1:3 Abby is working at Elysium Lawns, a home for troubled children. She met Tim Carburton in issue #26, page 8.
5:4 Benjamin refers to the writings of H.P.Lovecraft. Ben developed his speech impediment after the traumatic Newcastle incident which Constantine often refers to. (See HELLBLAZER #11 for the whole story.)
8:2 First appearance of Sister Anne-Marie.
8:5 The picture is St. Michael Slaying the Dragon by Albrecht Dürer, circa 1497.
10:1 They're talking about events from last issue.
11:4 First appearance of Emma.
11:6 This is the Invunche - see Swamp Tnghi#46.
18:4 Benjamin is building the classic Aurora "Guillotine" plastic model kit.
10:1 Upcoming issues will indeed include a werewolf (#40), vampires (#38-39), ), a haunted house (#45), and other "classic frighteners." Abby had a related frightening dream in #33.
21 Here we go with the words matching the pictures again: Judith falls "over the edge", and "opens her mouth".

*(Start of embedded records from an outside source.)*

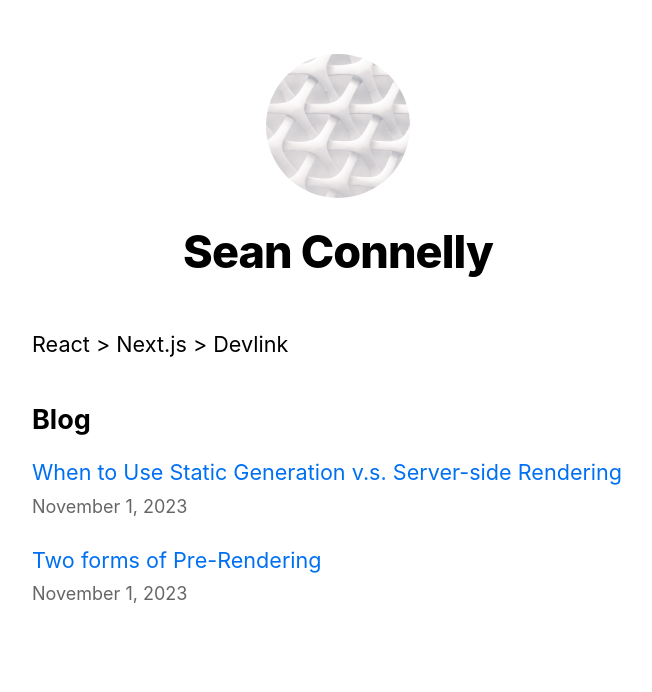
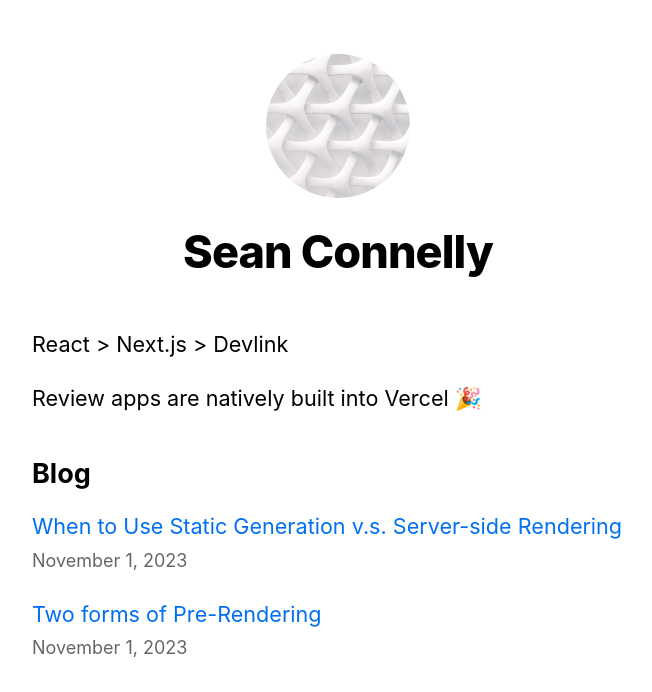
Before and after one commit to seanpaulconnelly/nextjs-blog, a Next.js app: page / in a window 1280 px wide. Shown: the top 692 px of the page, without its empty margins (302-954 px from the left). Built offline with nearby package versions, Linux system fonts and the light colour scheme.

Commit message:
testing out Vercel's review app, and single quotes

```diff
--- a/pages/index.js
+++ b/pages/index.js
@@ -22,6 +22,7 @@
       </Head>
       <section className={utilStyles.headingMd}>
         <p>React &gt; Next.js &gt; Devlink</p>
+        <p>Review apps are natively built into Vercel 🎉</p>
       </section>
       <section className={`${utilStyles.headingMd} ${utilStyles.padding1px}`}>
         <h2 className={utilStyles.headingLg}>Blog</h2>
```
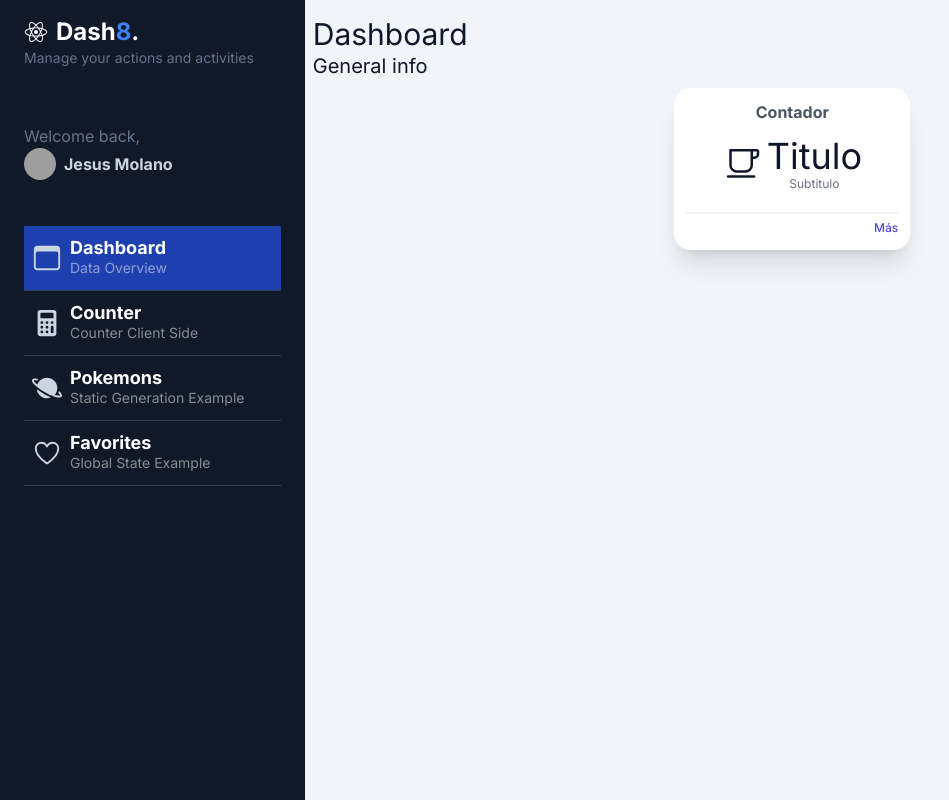
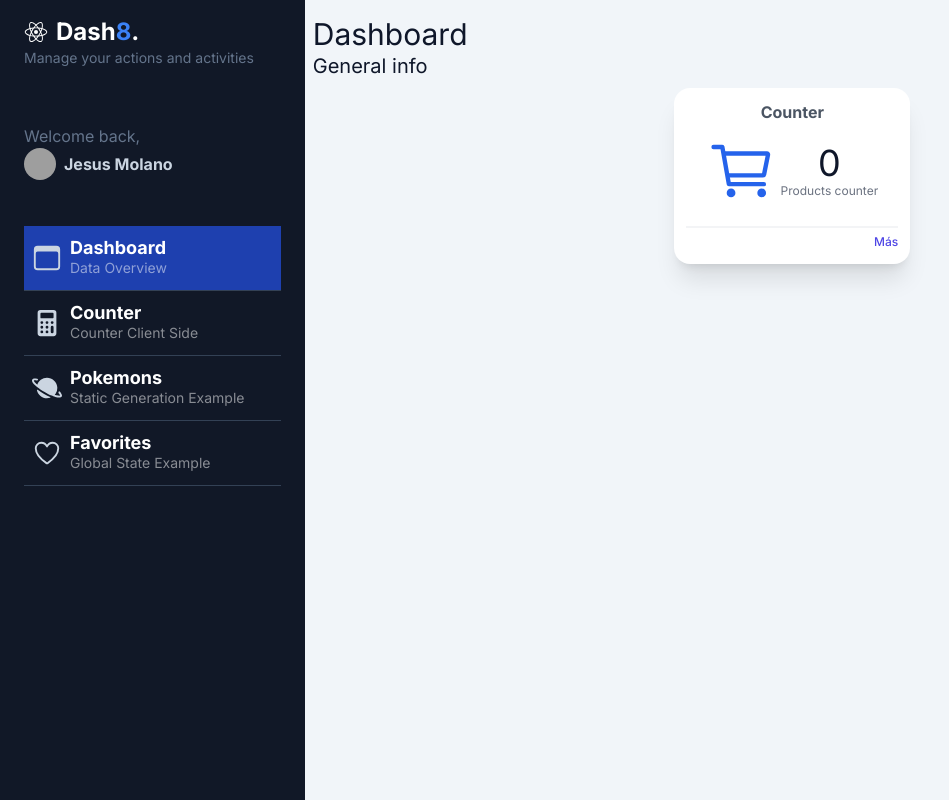
Before and after one commit to jesus-molano/my-dashboard, a Next.js app: page /dashboard/main in a window 1280 px wide. Shown: the whole page, without its empty margins (0-949 px from the left). Built offline with nearby package versions, Linux system fonts and the light colour scheme; grey boxes are pictures that could not be loaded.

Commit message:
Implemented redux toolkit

```diff
--- /dev/null
+++ b/src/app/api/counter/route.ts
@@ -0,0 +1,5 @@
+import { NextResponse } from "next/server";
+
+export async function GET() {
+  return NextResponse.json({ count: 10 });
+}
--- a/src/app/dashboard/main/page.tsx
+++ b/src/app/dashboard/main/page.tsx
@@ -1,13 +1,11 @@
-import { SimpleWidget } from "@/components";
+import { WidgetsGrid } from "@/components";
 
 export default function MainPage() {
   return (
     <div className="p-2">
       <h1 className="mt-2 text-3xl">Dashboard</h1>
       <span className="text-xl">General info</span>
-      <div className="flex flex-wrap p-2 items-center justify-center gap-2">
-        <SimpleWidget />
-      </div>
+      <WidgetsGrid />
     </div>
   );
 }
--- a/src/components/SimpleWidget/index.tsx
+++ b/src/components/SimpleWidget/index.tsx
@@ -1,29 +1,46 @@
-import { IoCafeOutline } from "react-icons/io5";
+import Link from "next/link";
 
-export const SimpleWidget = () => {
+export interface SimpleWidgetItem {
+  title: string;
+  subtitle?: string;
+  label?: string;
+  icon?: React.ReactNode;
+  href?: string;
+}
+interface SimpleWidgetProps extends SimpleWidgetItem {}
+
+export const SimpleWidget = ({
+  title,
+  subtitle,
+  label,
+  icon,
+  href,
+}: SimpleWidgetProps) => {
   return (
     <div className="bg-white shadow-xl p-3 sm:min-w-[25%] min-w-full  rounded-2xl border-1 border-gray-50 mx-2">
       <div className="flex flex-col">
-        <div>
-          <h2 className="font-bold text-gray-600 text-center">Contador</h2>
-        </div>
+        {label && (
+          <div>
+            <h2 className="font-bold text-gray-600 text-center">{label}</h2>
+          </div>
+        )}
         <div className="my-3">
           <div className="flex flex-row items-center justify-center space-x-1 ">
-            <div id="icon">
-              <IoCafeOutline size={40} />
-            </div>
+            {icon && <div id="icon">{icon}</div>}
             <div id="temp" className="text-center">
-              <h4 className="text-4xl">Titulo</h4>
-              <p className="text-xs text-gray-500">Subtitulo</p>
+              <h4 className="text-4xl">{title}</h4>
+              {subtitle && <p className="text-xs text-gray-500">{subtitle}</p>}
             </div>
           </div>
         </div>
 
-        <div className="w-full place-items-end text-right border-t-2 border-gray-100 mt-2">
-          <a href="#" className="text-indigo-600 text-xs font-medium">
-            Más
-          </a>
-        </div>
+        {href && (
+          <div className="w-full place-items-end text-right border-t-2 border-gray-100 mt-2">
+            <Link href={href} className="text-indigo-600 text-xs font-medium">
+              Más
+            </Link>
+          </div>
+        )}
       </div>
     </div>
   );
--- /dev/null
+++ b/src/components/WidgetsGrid/index.tsx
@@ -0,0 +1,29 @@
+"use client";
+import React from "react";
+import { SimpleWidget } from "@/components";
+import { IoCartOutline } from "react-icons/io5";
+import { useAppSelector } from "@/lib/hooks";
+import type { SimpleWidgetItem } from "../SimpleWidget";
+
+const WIDGETS: SimpleWidgetItem[] = [
+  {
+    title: "Counter",
+    subtitle: "Products counter",
+    label: "Counter",
+    href: "/dashboard/counter",
+    icon: <IoCartOutline size={70} className="text-blue-600" />,
+  },
+];
+
+export const WidgetsGrid = () => {
+  const isCart = useAppSelector((state) => state.counter.count);
+  WIDGETS[0].title = `${isCart}`;
+
+  return (
+    <div className="flex flex-wrap p-2 items-center justify-center gap-2">
+      {WIDGETS.map((widget, index) => (
+        <SimpleWidget key={index} {...widget} />
+      ))}
+    </div>
+  );
+};
--- a/src/components/index.ts
+++ b/src/components/index.ts
@@ -1,3 +1,4 @@
 export { Sidebar } from "./Sidebar";
 export { SidebarMenuItem } from "./Sidebar/SidebarMenuItem";
 export { SimpleWidget } from "./SimpleWidget";
+export { WidgetsGrid } from "./WidgetsGrid";
--- a/src/shopping-cart/components/CartCounter.tsx
+++ b/src/shopping-cart/components/CartCounter.tsx
@@ -12,13 +12,27 @@ interface CartCounterProps {
   initialValue?: number;
 }
 
+interface CounterResponse {
+  count: number;
+}
+
+// Obtains the counter value from the API
+const getApiCounter = async (): Promise<CounterResponse> => {
+  const response = await fetch("/api/counter");
+  const data = await response.json();
+  return data;
+};
+
 export const CartCounter = ({ initialValue = 0 }: CartCounterProps) => {
   const count = useAppSelector((state) => state.counter.count);
   const dispatch = useAppDispatch();
 
   const initialized = useRef(false);
   if (!initialized.current) {
-    dispatch(initCounterState(initialValue));
+    // dispatch(initCounterState(initialValue));
+    getApiCounter().then((data) => {
+      dispatch(initCounterState(data.count));
+    });
     initialized.current = true;
   }
 
```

22:1 In the letter column of issue #43, it is confirmed that that is Alan Moore in the lower right. Next to him is Rick Veitch, and a bit further back in the crowd is Steve Bissette with his wife Nancy and daughter Maia.
22:7 The boy has returned to the sheet of paper.
23:5 Swampy should remember SAGA OF THE SWAMP THING #2 and 3 (1982).
COMMENT: Constantine (pronounced Kon-stan-tyne) went on to be an enormously popular character, eventually got his own series, HELLBLAZER, written by Jamie Delano, and also starred in Neil Gaiman's BOOKS OF MAGIC mini-series.
When the 2005 movie Constantine featured Keanu Reeves as an Americanized version of the character, the Rutland Herald ran an article about his origins:
"I was really excited to work with Alan," said Veitch, 53, who
lives in Townshend.
Moore's script for "Swamp Thing," No. 37, had a detailed description of
Constantine: a chain-smoking, trench-coat-wearing occult detective
who had the "faint air of menace," inspired by Sting's bellboy character
in The Who film "Quadrophenia," Veitch said.
"The only element that I added was an earring," Veitch said. "In 1985,
that was very risqué."
The next major revelation about the Swamp Thing's true origins & destiny occurs in issue #47.
COMMENT: This issue is a prologue of sorts to the "American Gothic" storyline, in which ST explores society in the United States in relation to classic horror motifs, such as vampires, werewolves, haunted houses, etc., culminating in issue #50.
COMMENT: This issue was reprinted in black & white as ESSENTIAL VERTIGO: SWAMP THING #18, April 1998.
COMMENT: In 2001, DC Comics collected/reprinted ST #35-42 in a book titled "Swamp Thing: The Curse".